**WHAT IS EXPECTED**
Every line of the data that contains the string "assets" must be copied.

(Front-end code edit data)
[Start of Attachment]

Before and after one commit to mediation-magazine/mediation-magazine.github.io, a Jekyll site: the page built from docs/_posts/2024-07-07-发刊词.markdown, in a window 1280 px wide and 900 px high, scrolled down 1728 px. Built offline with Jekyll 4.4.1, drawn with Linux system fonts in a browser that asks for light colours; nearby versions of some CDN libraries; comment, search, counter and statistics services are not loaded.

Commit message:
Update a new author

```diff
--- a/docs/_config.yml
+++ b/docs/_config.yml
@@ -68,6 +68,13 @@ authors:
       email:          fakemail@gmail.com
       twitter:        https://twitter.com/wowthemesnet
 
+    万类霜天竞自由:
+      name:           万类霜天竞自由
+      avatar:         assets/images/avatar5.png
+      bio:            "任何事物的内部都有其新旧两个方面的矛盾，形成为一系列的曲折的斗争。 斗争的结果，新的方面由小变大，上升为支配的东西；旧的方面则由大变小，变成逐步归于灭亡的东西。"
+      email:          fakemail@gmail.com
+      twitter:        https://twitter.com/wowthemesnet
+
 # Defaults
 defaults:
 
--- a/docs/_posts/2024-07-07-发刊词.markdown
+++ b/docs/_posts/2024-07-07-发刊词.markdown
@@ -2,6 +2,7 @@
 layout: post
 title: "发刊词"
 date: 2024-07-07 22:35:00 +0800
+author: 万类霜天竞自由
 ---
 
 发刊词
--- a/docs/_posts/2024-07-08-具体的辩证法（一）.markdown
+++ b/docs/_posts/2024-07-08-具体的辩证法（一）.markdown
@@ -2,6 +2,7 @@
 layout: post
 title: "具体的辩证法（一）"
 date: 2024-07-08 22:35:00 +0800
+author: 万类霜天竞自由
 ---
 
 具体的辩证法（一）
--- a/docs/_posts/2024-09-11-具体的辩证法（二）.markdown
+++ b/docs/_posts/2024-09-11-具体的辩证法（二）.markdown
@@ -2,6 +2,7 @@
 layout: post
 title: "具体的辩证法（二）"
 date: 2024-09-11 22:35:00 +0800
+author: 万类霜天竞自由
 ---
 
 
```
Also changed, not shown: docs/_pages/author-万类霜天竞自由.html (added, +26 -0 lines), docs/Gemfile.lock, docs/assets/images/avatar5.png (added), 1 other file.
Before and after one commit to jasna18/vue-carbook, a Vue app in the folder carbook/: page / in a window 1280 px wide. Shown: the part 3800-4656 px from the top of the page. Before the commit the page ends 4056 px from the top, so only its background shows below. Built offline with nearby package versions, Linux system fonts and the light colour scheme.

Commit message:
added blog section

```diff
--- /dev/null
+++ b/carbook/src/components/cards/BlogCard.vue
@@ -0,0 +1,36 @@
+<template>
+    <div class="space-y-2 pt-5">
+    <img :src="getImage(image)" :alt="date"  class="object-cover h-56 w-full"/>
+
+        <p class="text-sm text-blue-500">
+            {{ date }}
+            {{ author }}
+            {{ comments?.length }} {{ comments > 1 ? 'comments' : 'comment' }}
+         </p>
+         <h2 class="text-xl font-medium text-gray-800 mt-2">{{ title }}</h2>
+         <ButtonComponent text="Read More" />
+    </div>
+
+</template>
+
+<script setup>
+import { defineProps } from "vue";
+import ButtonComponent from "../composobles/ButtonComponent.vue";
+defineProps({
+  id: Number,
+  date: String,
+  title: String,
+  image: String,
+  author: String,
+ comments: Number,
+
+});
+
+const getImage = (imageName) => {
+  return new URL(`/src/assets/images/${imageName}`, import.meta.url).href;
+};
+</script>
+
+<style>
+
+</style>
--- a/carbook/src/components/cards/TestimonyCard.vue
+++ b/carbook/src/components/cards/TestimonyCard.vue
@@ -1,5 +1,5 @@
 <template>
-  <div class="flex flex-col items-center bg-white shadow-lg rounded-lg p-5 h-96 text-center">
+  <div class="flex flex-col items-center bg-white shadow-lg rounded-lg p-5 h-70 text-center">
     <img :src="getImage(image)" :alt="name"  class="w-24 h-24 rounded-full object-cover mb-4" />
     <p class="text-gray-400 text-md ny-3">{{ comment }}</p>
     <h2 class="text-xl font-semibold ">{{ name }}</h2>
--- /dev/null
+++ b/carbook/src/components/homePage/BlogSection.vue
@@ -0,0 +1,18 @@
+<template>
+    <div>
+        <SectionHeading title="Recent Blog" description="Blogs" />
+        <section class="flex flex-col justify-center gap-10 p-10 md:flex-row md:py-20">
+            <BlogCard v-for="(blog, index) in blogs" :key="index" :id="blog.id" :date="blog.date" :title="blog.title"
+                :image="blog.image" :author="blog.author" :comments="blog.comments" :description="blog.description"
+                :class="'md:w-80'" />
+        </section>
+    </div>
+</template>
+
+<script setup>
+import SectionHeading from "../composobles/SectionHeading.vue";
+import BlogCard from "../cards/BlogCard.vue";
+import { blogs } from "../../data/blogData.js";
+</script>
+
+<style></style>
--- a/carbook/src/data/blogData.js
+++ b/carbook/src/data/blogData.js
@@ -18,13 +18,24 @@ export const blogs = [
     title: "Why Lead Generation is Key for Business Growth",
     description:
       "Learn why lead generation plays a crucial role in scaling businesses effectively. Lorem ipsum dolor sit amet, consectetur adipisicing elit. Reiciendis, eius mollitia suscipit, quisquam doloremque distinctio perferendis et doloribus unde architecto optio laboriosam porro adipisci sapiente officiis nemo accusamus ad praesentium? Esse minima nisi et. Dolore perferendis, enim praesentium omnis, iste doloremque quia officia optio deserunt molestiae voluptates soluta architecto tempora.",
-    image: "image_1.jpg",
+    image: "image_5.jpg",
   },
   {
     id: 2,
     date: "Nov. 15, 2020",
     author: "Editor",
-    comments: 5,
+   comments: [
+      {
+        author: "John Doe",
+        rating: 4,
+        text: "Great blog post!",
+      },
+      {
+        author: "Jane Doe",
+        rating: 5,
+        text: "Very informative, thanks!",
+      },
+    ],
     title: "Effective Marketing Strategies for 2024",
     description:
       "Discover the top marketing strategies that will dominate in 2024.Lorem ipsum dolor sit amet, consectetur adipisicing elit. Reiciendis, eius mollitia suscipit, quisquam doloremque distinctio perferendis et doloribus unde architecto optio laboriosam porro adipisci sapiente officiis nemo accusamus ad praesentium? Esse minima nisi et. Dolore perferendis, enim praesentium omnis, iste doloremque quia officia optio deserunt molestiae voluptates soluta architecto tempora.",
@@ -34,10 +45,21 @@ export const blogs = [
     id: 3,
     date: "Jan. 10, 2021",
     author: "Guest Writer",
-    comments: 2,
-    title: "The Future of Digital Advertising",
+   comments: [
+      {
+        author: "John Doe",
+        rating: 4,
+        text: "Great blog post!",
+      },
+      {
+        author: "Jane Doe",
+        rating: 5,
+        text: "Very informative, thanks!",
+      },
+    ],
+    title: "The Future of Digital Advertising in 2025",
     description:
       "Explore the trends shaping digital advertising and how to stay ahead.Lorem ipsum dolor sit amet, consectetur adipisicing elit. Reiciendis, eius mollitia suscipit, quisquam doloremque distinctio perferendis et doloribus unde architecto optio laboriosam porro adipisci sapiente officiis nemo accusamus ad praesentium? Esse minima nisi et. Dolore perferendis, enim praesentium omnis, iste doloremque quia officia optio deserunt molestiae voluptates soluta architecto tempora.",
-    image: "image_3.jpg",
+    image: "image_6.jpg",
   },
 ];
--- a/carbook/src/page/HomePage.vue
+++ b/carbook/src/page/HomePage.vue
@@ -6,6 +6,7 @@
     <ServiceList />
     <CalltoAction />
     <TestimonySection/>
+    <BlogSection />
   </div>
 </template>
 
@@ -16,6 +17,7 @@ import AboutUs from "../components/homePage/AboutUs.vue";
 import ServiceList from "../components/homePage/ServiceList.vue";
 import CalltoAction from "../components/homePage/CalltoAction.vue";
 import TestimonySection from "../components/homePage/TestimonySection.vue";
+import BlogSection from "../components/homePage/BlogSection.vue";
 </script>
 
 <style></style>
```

[End of Attachment]

**EXERCISE SOLUTION**
+      avatar:         assets/images/avatar5.png
Also changed, not shown: docs/_pages/author-万类霜天竞自由.html (added, +26 -0 lines), docs/Gemfile.lock, docs/assets/images/avatar5.png (added), 1 other file.
+  return new URL(`/src/assets/images/${imageName}`, import.meta.url).href;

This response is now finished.